▶ _Records for processing_:
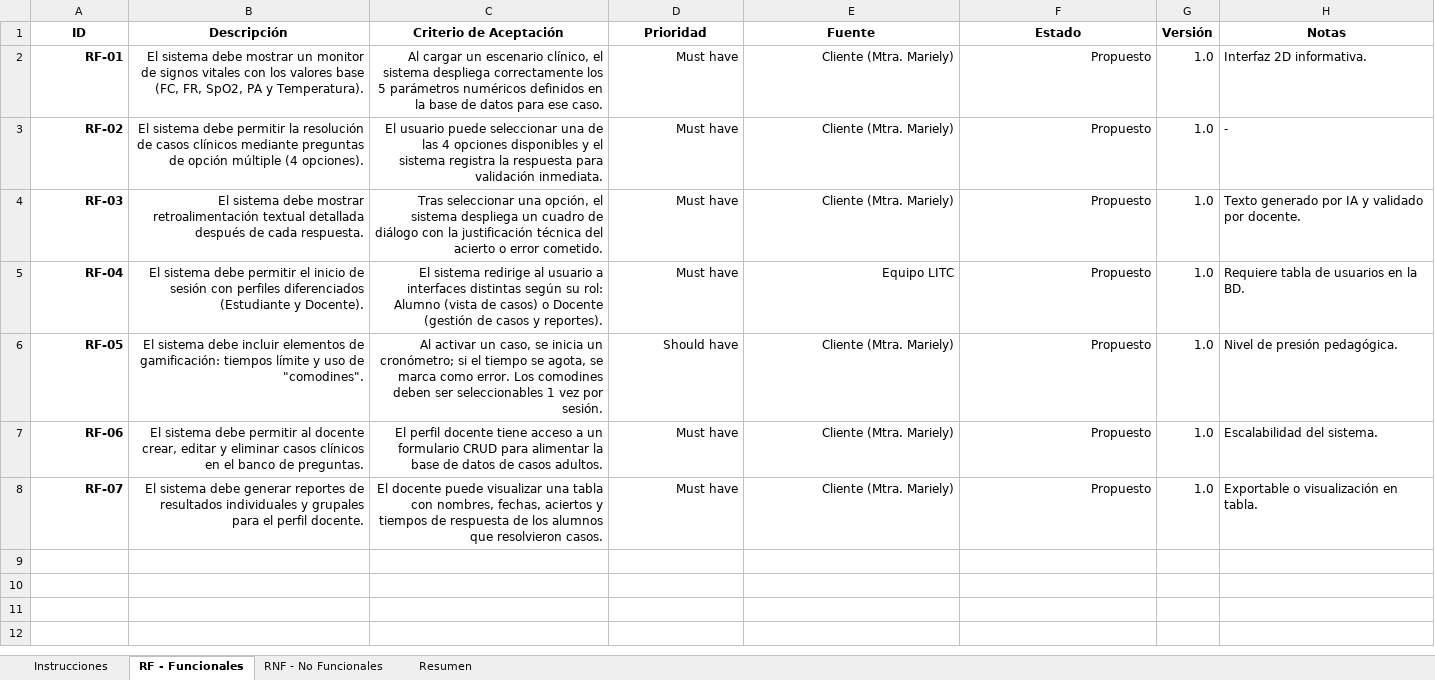
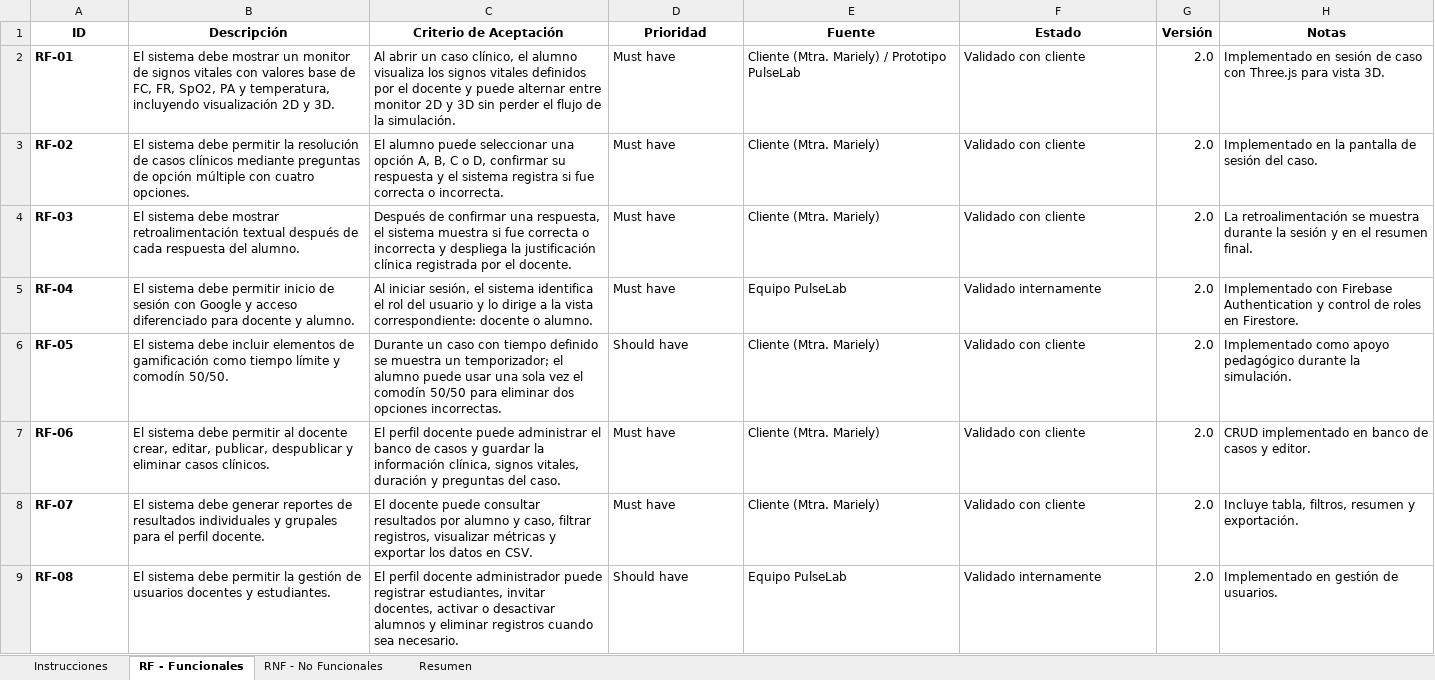
Before and after one commit to vazquezhernandezsebastian1-spec/pulselab, an Excel workbook: documentacion/Matriz_Requerimientos.xlsx, sheet RF - Funcionales, drawn as a sheet; values as stored, in another font and other column widths than the file's, no borders; table styles not drawn; the diff names each change by its address in the sheet, - before the commit and + after, or states it on an @@ line.

Commit message:
Actualiza matrices de requerimientos y trazabilidad

```diff
--- a/documentacion/Matriz_Requerimientos.xlsx (sheet RF - Funcionales)
+++ b/documentacion/Matriz_Requerimientos.xlsx (sheet RF - Funcionales)
-A2:F8 alignment: right
+A2:F8 alignment: left
-B2 (Descripción): …vitales con los valores base (FC, FR, SpO2, PA y Temperatura).
+B2 (Descripción): …vitales con valores base de FC, FR, SpO2, PA y temperatura, incluyendo visualización 2D y 3D.
-C2 (Criterio de Aceptación): Al cargar un escenario clínico, el sistema despliega correctamente los 5 parámetros numéricos definidos en la base de datos para ese caso.
+C2 (Criterio de Aceptación): Al abrir un caso clínico, el alumno visualiza los signos vitales definidos por el docente y puede alternar entre monitor 2D y 3D sin perder el flujo de la simulación.
-E2 (Fuente): Cliente (Mtra. Mariely)
+E2 (Fuente): Cliente (Mtra. Mariely) / Prototipo PulseLab
-F2:F4 (Estado): Propuesto
+F2:F4 (Estado): Validado con cliente
-G2:G8 (Versión): 1.0
+G2:G8 (Versión): 2.0
-H2 (Notas): Interfaz 2D informativa.
+H2 (Notas): Implementado en sesión de caso con Three.js para vista 3D.
-B3 (Descripción): …opción múltiple (4 opciones).
+B3 (Descripción): …opción múltiple con cuatro opciones.
-C3 (Criterio de Aceptación): El usuario puede seleccionar una de las 4 opciones disponibles y el sistema registra la respuesta para validación inmediata.
+C3 (Criterio de Aceptación): El alumno puede seleccionar una opción A, B, C o D, confirmar su respuesta y el sistema registra si fue correcta o incorrecta.
-H3 (Notas): -
+H3 (Notas): Implementado en la pantalla de sesión del caso.
-B4 (Descripción): …retroalimentación textual detallada después de cada respuesta.
+B4 (Descripción): …retroalimentación textual después de cada respuesta del alumno.
-C4 (Criterio de Aceptación): Tras seleccionar una opción, el sistema despliega un cuadro de diálogo con la justificación técnica del acierto o error cometido.
+C4 (Criterio de Aceptación): Después de confirmar una respuesta, el sistema muestra si fue correcta o incorrecta y despliega la justificación clínica registrada por el docente.
-H4 (Notas): Texto generado por IA y validado por docente.
+H4 (Notas): La retroalimentación se muestra durante la sesión y en el resumen final.
-B5 (Descripción): …debe permitir el inicio de sesión con perfiles diferenciados (Estudiante y Docente).
+B5 (Descripción): …debe permitir inicio de sesión con Google y acceso diferenciado para docente y alumno.
-C5 (Criterio de Aceptación): El sistema redirige al usuario a interfaces distintas según su rol: Alumno (vista de casos) o Docente (gestión de casos y reportes).
+C5 (Criterio de Aceptación): Al iniciar sesión, el sistema identifica el rol del usuario y lo dirige a la vista correspondiente: docente o alumno.
-E5 (Fuente): Equipo LITC
+E5 (Fuente): Equipo PulseLab
-F5 (Estado): Propuesto
+F5 (Estado): Validado internamente
-H5 (Notas): Requiere tabla de usuarios en la BD.
+H5 (Notas): Implementado con Firebase Authentication y control de roles en Firestore.
-B6 (Descripción): …elementos de gamificación: tiempos límite y uso de "comodines".
+B6 (Descripción): …elementos de gamificación como tiempo límite y comodín 50/50.
-C6 (Criterio de Aceptación): Al activar un caso, se inicia un cronómetro; si el tiempo se agota, se marca como error. Los comodines deben ser seleccionables 1 vez por sesión.
+C6 (Criterio de Aceptación): Durante un caso con tiempo definido se muestra un temporizador; el alumno puede usar una sola vez el comodín 50/50 para eliminar dos opciones incorrectas.
-F6:F8 (Estado): Propuesto
+F6:F8 (Estado): Validado con cliente
-H6 (Notas): Nivel de presión pedagógica.
+H6 (Notas): Implementado como apoyo pedagógico durante la simulación.
-B7 (Descripción): …docente crear, editar y eliminar casos clínicos en el banco de preguntas.
+B7 (Descripción): …docente crear, editar, publicar, despublicar y eliminar casos clínicos.
-C7 (Criterio de Aceptación): …perfil docente tiene acceso a un formulario CRUD para alimentar la base de datos de casos adultos.
+C7 (Criterio de Aceptación): …perfil docente puede administrar el banco de casos y guardar la información clínica, signos vitales, duración y preguntas del caso.
-H7 (Notas): Escalabilidad del sistema.
+H7 (Notas): CRUD implementado en banco de casos y editor.
-C8 (Criterio de Aceptación): …docente puede visualizar una tabla con nombres, fechas, aciertos y tiempos de respuesta de los alumnos que resolvieron casos.
+C8 (Criterio de Aceptación): …docente puede consultar resultados por alumno y caso, filtrar registros, visualizar métricas y exportar los datos en CSV.
-H8 (Notas): Exportable o visualización en tabla.
+H8 (Notas): Incluye tabla, filtros, resumen y exportación.
+row 9: RF-08 | El sistema debe permitir la gestión de usuarios docentes y estudiantes. | El perfil docente administrador puede registrar estudiantes, invitar docentes, activar o desactivar alumnos y eliminar registros cuando sea necesario. | Should have | Equipo PulseLab | Validado internamente | 2.0 | Implementado en gestión de usuarios.
```
Also changed, not shown: sheet RNF - No Funcionales, sheet Resumen, documentacion/Matriz_Trazabilidad.xlsx.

▶ _Requirement_: Please print the listing above again word for word, without its pictures.

▶ _Task solution_:
Before and after one commit to vazquezhernandezsebastian1-spec/pulselab, an Excel workbook: documentacion/Matriz_Requerimientos.xlsx, sheet RF - Funcionales, drawn as a sheet; values as stored, in another font and other column widths than the file's, no borders; table styles not drawn; the diff names each change by its address in the sheet, - before the commit and + after, or states it on an @@ line.

Commit message:
Actualiza matrices de requerimientos y trazabilidad

```diff
--- a/documentacion/Matriz_Requerimientos.xlsx (sheet RF - Funcionales)
+++ b/documentacion/Matriz_Requerimientos.xlsx (sheet RF - Funcionales)
-A2:F8 alignment: right
+A2:F8 alignment: left
-B2 (Descripción): …vitales con los valores base (FC, FR, SpO2, PA y Temperatura).
+B2 (Descripción): …vitales con valores base de FC, FR, SpO2, PA y temperatura, incluyendo visualización 2D y 3D.
-C2 (Criterio de Aceptación): Al cargar un escenario clínico, el sistema despliega correctamente los 5 parámetros numéricos definidos en la base de datos para ese caso.
+C2 (Criterio de Aceptación): Al abrir un caso clínico, el alumno visualiza los signos vitales definidos por el docente y puede alternar entre monitor 2D y 3D sin perder el flujo de la simulación.
-E2 (Fuente): Cliente (Mtra. Mariely)
+E2 (Fuente): Cliente (Mtra. Mariely) / Prototipo PulseLab
-F2:F4 (Estado): Propuesto
+F2:F4 (Estado): Validado con cliente
-G2:G8 (Versión): 1.0
+G2:G8 (Versión): 2.0
-H2 (Notas): Interfaz 2D informativa.
+H2 (Notas): Implementado en sesión de caso con Three.js para vista 3D.
-B3 (Descripción): …opción múltiple (4 opciones).
+B3 (Descripción): …opción múltiple con cuatro opciones.
-C3 (Criterio de Aceptación): El usuario puede seleccionar una de las 4 opciones disponibles y el sistema registra la respuesta para validación inmediata.
+C3 (Criterio de Aceptación): El alumno puede seleccionar una opción A, B, C o D, confirmar su respuesta y el sistema registra si fue correcta o incorrecta.
-H3 (Notas): -
+H3 (Notas): Implementado en la pantalla de sesión del caso.
-B4 (Descripción): …retroalimentación textual detallada después de cada respuesta.
+B4 (Descripción): …retroalimentación textual después de cada respuesta del alumno.
-C4 (Criterio de Aceptación): Tras seleccionar una opción, el sistema despliega un cuadro de diálogo con la justificación técnica del acierto o error cometido.
+C4 (Criterio de Aceptación): Después de confirmar una respuesta, el sistema muestra si fue correcta o incorrecta y despliega la justificación clínica registrada por el docente.
-H4 (Notas): Texto generado por IA y validado por docente.
+H4 (Notas): La retroalimentación se muestra durante la sesión y en el resumen final.
-B5 (Descripción): …debe permitir el inicio de sesión con perfiles diferenciados (Estudiante y Docente).
+B5 (Descripción): …debe permitir inicio de sesión con Google y acceso diferenciado para docente y alumno.
-C5 (Criterio de Aceptación): El sistema redirige al usuario a interfaces distintas según su rol: Alumno (vista de casos) o Docente (gestión de casos y reportes).
+C5 (Criterio de Aceptación): Al iniciar sesión, el sistema identifica el rol del usuario y lo dirige a la vista correspondiente: docente o alumno.
-E5 (Fuente): Equipo LITC
+E5 (Fuente): Equipo PulseLab
-F5 (Estado): Propuesto
+F5 (Estado): Validado internamente
-H5 (Notas): Requiere tabla de usuarios en la BD.
+H5 (Notas): Implementado con Firebase Authentication y control de roles en Firestore.
-B6 (Descripción): …elementos de gamificación: tiempos límite y uso de "comodines".
+B6 (Descripción): …elementos de gamificación como tiempo límite y comodín 50/50.
-C6 (Criterio de Aceptación): Al activar un caso, se inicia un cronómetro; si el tiempo se agota, se marca como error. Los comodines deben ser seleccionables 1 vez por sesión.
+C6 (Criterio de Aceptación): Durante un caso con tiempo definido se muestra un temporizador; el alumno puede usar una sola vez el comodín 50/50 para eliminar dos opciones incorrectas.
-F6:F8 (Estado): Propuesto
+F6:F8 (Estado): Validado con cliente
-H6 (Notas): Nivel de presión pedagógica.
+H6 (Notas): Implementado como apoyo pedagógico durante la simulación.
-B7 (Descripción): …docente crear, editar y eliminar casos clínicos en el banco de preguntas.
+B7 (Descripción): …docente crear, editar, publicar, despublicar y eliminar casos clínicos.
-C7 (Criterio de Aceptación): …perfil docente tiene acceso a un formulario CRUD para alimentar la base de datos de casos adultos.
+C7 (Criterio de Aceptación): …perfil docente puede administrar el banco de casos y guardar la información clínica, signos vitales, duración y preguntas del caso.
-H7 (Notas): Escalabilidad del sistema.
+H7 (Notas): CRUD implementado en banco de casos y editor.
-C8 (Criterio de Aceptación): …docente puede visualizar una tabla con nombres, fechas, aciertos y tiempos de respuesta de los alumnos que resolvieron casos.
+C8 (Criterio de Aceptación): …docente puede consultar resultados por alumno y caso, filtrar registros, visualizar métricas y exportar los datos en CSV.
-H8 (Notas): Exportable o visualización en tabla.
+H8 (Notas): Incluye tabla, filtros, resumen y exportación.
+row 9: RF-08 | El sistema debe permitir la gestión de usuarios docentes y estudiantes. | El perfil docente administrador puede registrar estudiantes, invitar docentes, activar o desactivar alumnos y eliminar registros cuando sea necesario. | Should have | Equipo PulseLab | Validado internamente | 2.0 | Implementado en gestión de usuarios.
```
Also changed, not shown: sheet RNF - No Funcionales, sheet Resumen, documentacion/Matriz_Trazabilidad.xlsx.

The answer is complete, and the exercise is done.